Iraq and Germany: David Stafford's post-war comparisons

In "Iraq is a mess. But Germany was, too.", an op-ed in yesterday’s Washington Post, David Stafford compares the current post-Saddaam occupation of Iraq to the post-WWII occupation and reconstruction of Germany:

It would be harder to think of two more different societies than Germany in 1945 and contemporary Iraq. The former -- despite Hitler and the Third Reich -- had a long tradition of law, order, constitutional government and civic society to draw on in rebuilding democracy. Nor was it riven by deep-rooted ethnic and sectarian religious tensions that erupted to the surface once the dictator's iron fist was removed. And although Germany certainly had hostile neighbors -- especially to the communist East -- the threat they posed served to create, not crack, political cohesion.

Yet in looking at Iraq over the past five years, it's hard not to find poignant echoes of the post-WWII experience and to wonder whether a better knowledge of that history might have helped prevent some basic errors. Or even -- because there may be some small crumb of comfort for optimists here -- that it's too soon to declare that the mission has failed. Sen. John McCain's 100-year horizon for a U.S. presence in Iraq may be stretching things. But let's not forget that the postwar occupation of Germany lasted for a full decade.

There is no doubt that mistakes were made early on, and Stafford is honest about those as well:

In 1945, the Allies had a carefully thought-out plan for what would follow victory. For two years before his forces crossed the German frontier, Eisenhower and his staff at Allied headquarters worked on detailed plans for the occupation. The lines of command were clearly drawn, and everyone agreed that the military would be in charge.

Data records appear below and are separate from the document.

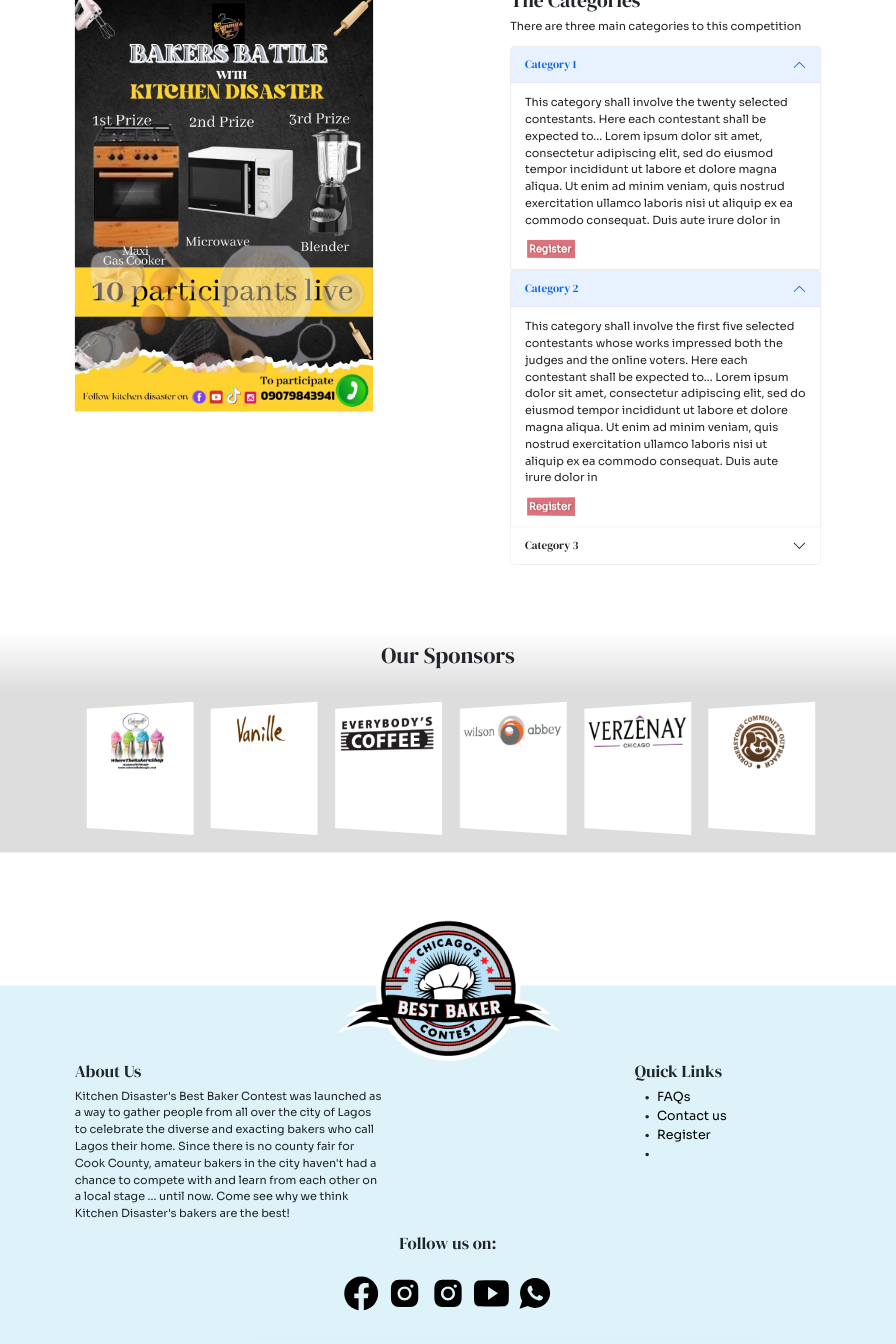
Repository: sarahnnanyelugo/bakers-battle
Page: /
An editor plug-in stored every save of this project. The page is shown before and after a run of saves, followed by the edit.
The browser window is 1280 px wide. The pictures show the part of the page from y = 2124 to 4044 px (the page is 4044 px tall), at 70% of full size.
The project was rebuilt for these pictures with package versions that can differ from the ones it lists, and the page was loaded fresh each time. Also part of the build but not shown: src/components/ScreenSlide/slide.scss, src/components/ScreenSlide/ScreenSlide.js.

Above is the page before, as saved 2024-07-09 21:00:08.

After the next 2 saves:
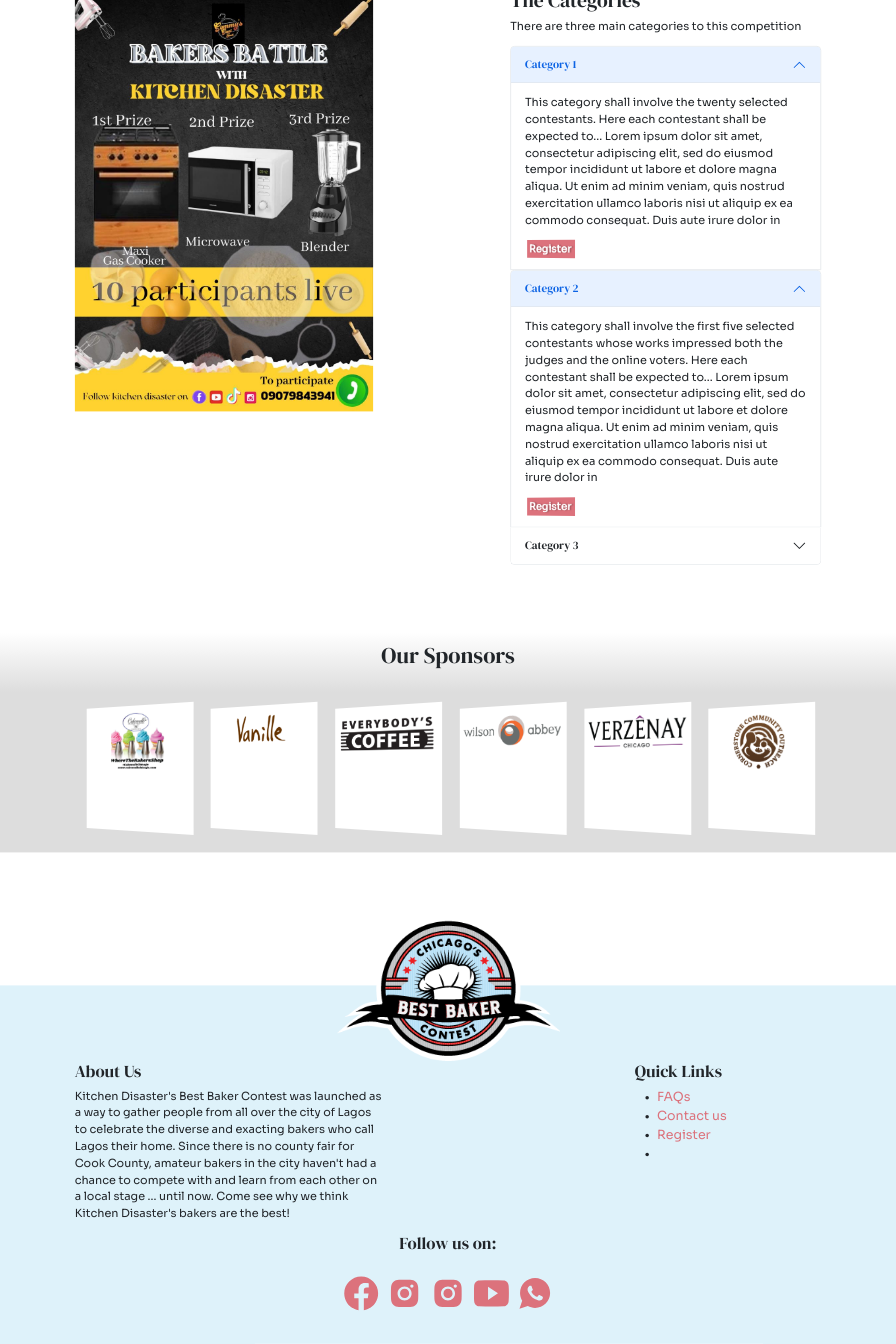
The 2 saves are shown as one change because 1 did not build or start.
The last was saved 3 min 32 s later.
--- a/src/components/Footer/footer.scss
+++ b/src/components/Footer/footer.scss
@@ -7,7 +7,7 @@
     margin-top: -100px;
   }
   a {
-    color: #000;
+    color: #dc727c;
     text-decoration: none;
     font-size: 18px;
   }

After the save that followed:
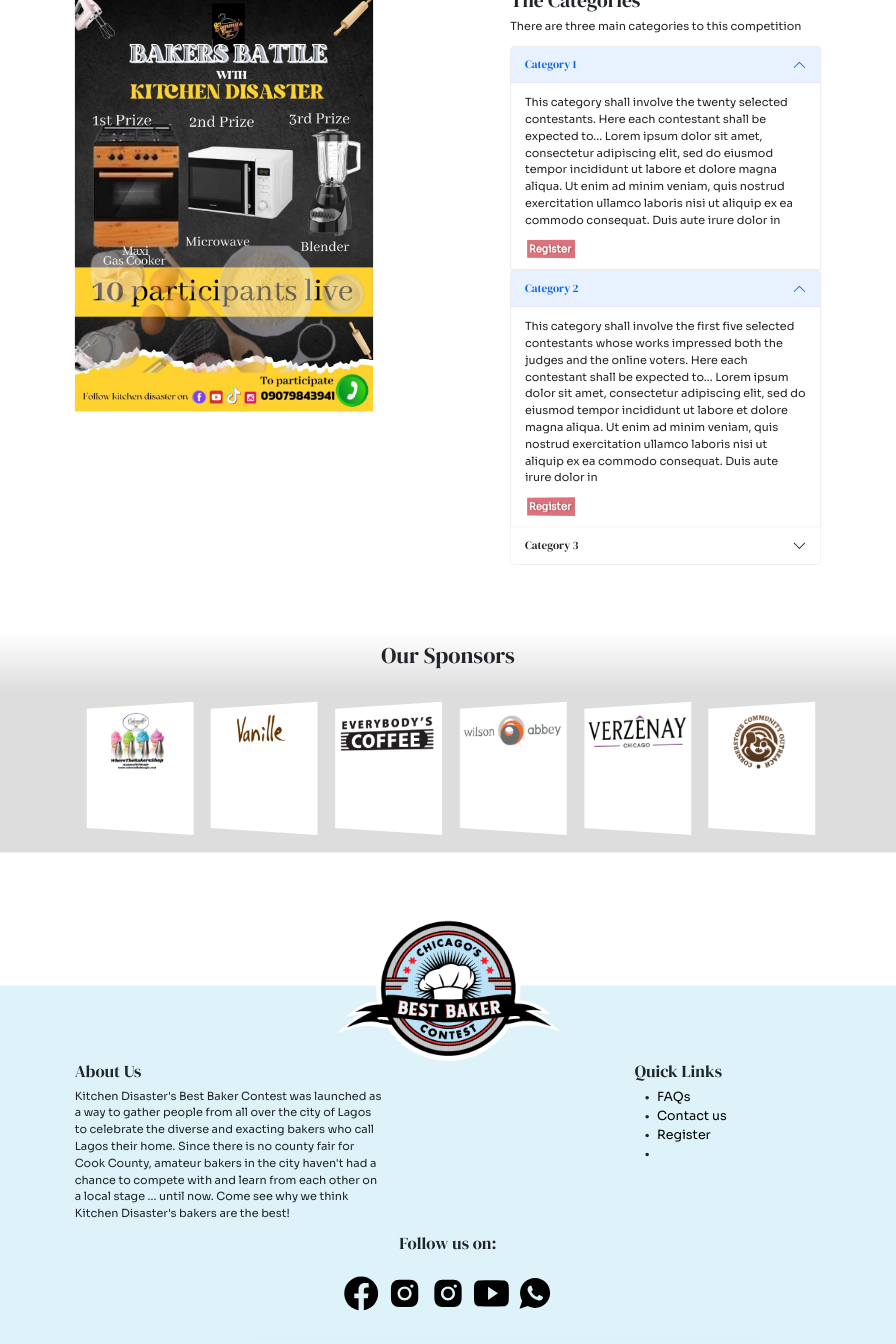
Saved 22 s later.
--- a/src/components/Footer/footer.scss
+++ b/src/components/Footer/footer.scss
@@ -7,9 +7,12 @@
     margin-top: -100px;
   }
   a {
-    color: #dc727c;
+    color: #000;
     text-decoration: none;
     font-size: 18px;
+    &:hover {
+      color: #dc727c;
+    }
   }
 }
 .media-links {
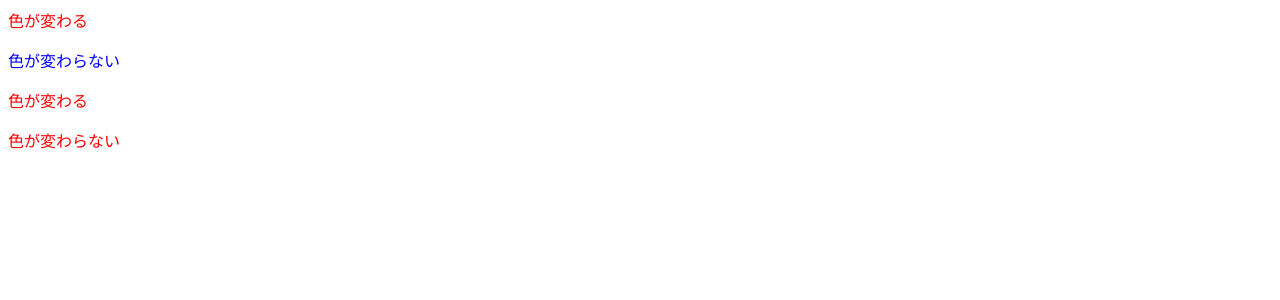
Repository: 9136424556/todo01
Page: coachtech/html-css/indexNO7.html
The author's editor kept a copy of each file at every save. The page is drawn from the files as they stood at one save, then again after the next save.
The browser window is 1280 px wide. The pictures show the whole page.

Above is the page before, as saved 2023-11-26 13:14:50.

### coachtech/html-css/indexNO7.html
<p>色が変わる</p>
<div>色が変わらない</div>
<!--以下の内容を追加します-->
<link rel="stylesheet" href="css/style2.css" />
<p id="sample">色が変わる</p>
<p>色が変わらない</p>

### coachtech/html-css/css/style2.css
p{
    color: red;
}
div{
    color: blue;
}
#sample {
    color: red;
}

After the next save:
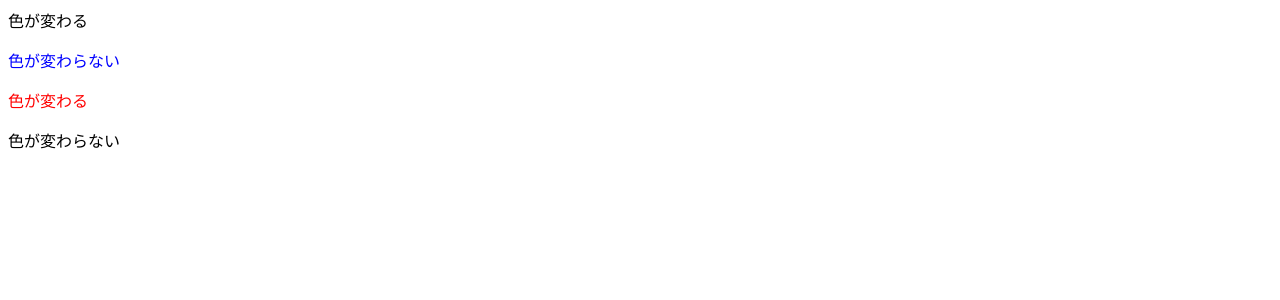
Saved 78 s later.
--- a/coachtech/html-css/css/style2.css
+++ b/coachtech/html-css/css/style2.css
@@ -1,6 +1,3 @@
-p{
-    color: red;
-}
 div{
     color: blue;
 }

Thousands of soldiers were trained in the tasks of military government. Compare that with the chaotically devised schemes for Iraq that were cobbled together at the last minute amid squabbling between the Pentagon and the State Department. Or with the confused and confusing mandate handed to the hapless Jay Garner, the first administrator of postwar Iraq, to devise a comprehensive plan for its administration in a matter of weeks.

But the questionable decision to dismiss the military and political apparatus which governed Iraq, according to Stafford, was not without precedent:

Critics of the Bush administration's handling of Iraq point to the decisions by L. Paul Bremer, Garner's replacement, to dismiss Baathists from public office and to dissolve the Iraqi army as critical and disastrous turning points that created a vast legion of the unemployed and disaffected. Yet in 1945, the Allies implemented a similarly draconian policy in Germany. They dissolved the Nazi Party, carried out a thorough purge of Nazis in public office and even abolished the ancient state of Prussia, which they believed was at the root of German militarism. Millions of Wehrmacht soldiers languished in prisoner-of-war camps while their families struggled to survive.

It will be many years before a full assessment can be made of the invasion and post-war American (with its allies) efforts in Iraq. It is hard to imagine that these assessments won’t point out plenty of mistakes – especially in the first year or two. But is it fair to expect that mistakes would not be made? As Stafford points out, even in Germany, which was more advanced, educated, and where more planning was done beforehand and more forces committed during the occupation and reconstruction, these efforts were not easy.

There are signs of progress: growing reconciliation with the restive Sunni minority, the Kurds have opted not to separate from a post-war Iraq, and Maliki’s recent offensive in Basra forced Al-Sadr to back down and accept a cease-fire, in spite of early predictions of doom and gloom by the American media. Iraqi security forces are growing in number and ability. We see their economy growing, and their democratic institutions taking root.

Five Army brigades are being withdrawn, our forces handing over more territory and responsibility to the Iraqi military, as well as to armed Sunni citizens who have rejected radicalism for national unity, and overseas tours are being reduced from fifteen to twelve months. Those are signs of progress as well.

Progress in Iraq should continue to be measured in both terms – progress for Iraqis and progress towards our eventual disengagement. So long as we continue to see success by both measures, the next President should not arbitrarily pull the plug on finishing the job.

1 Response to "Iraq and Germany: David Stafford's post-war comparisons"

  1. nyc moye 7/4/08 21:35
    serious just nuke em and lets go home

Post a Comment

Thanks for taking the time to share your thoughts!

To post a comment without having a Blogger account, select "Name/URL", put your name in, but leave the URL line blank. Email me if you'd like to comment, but need help making it work.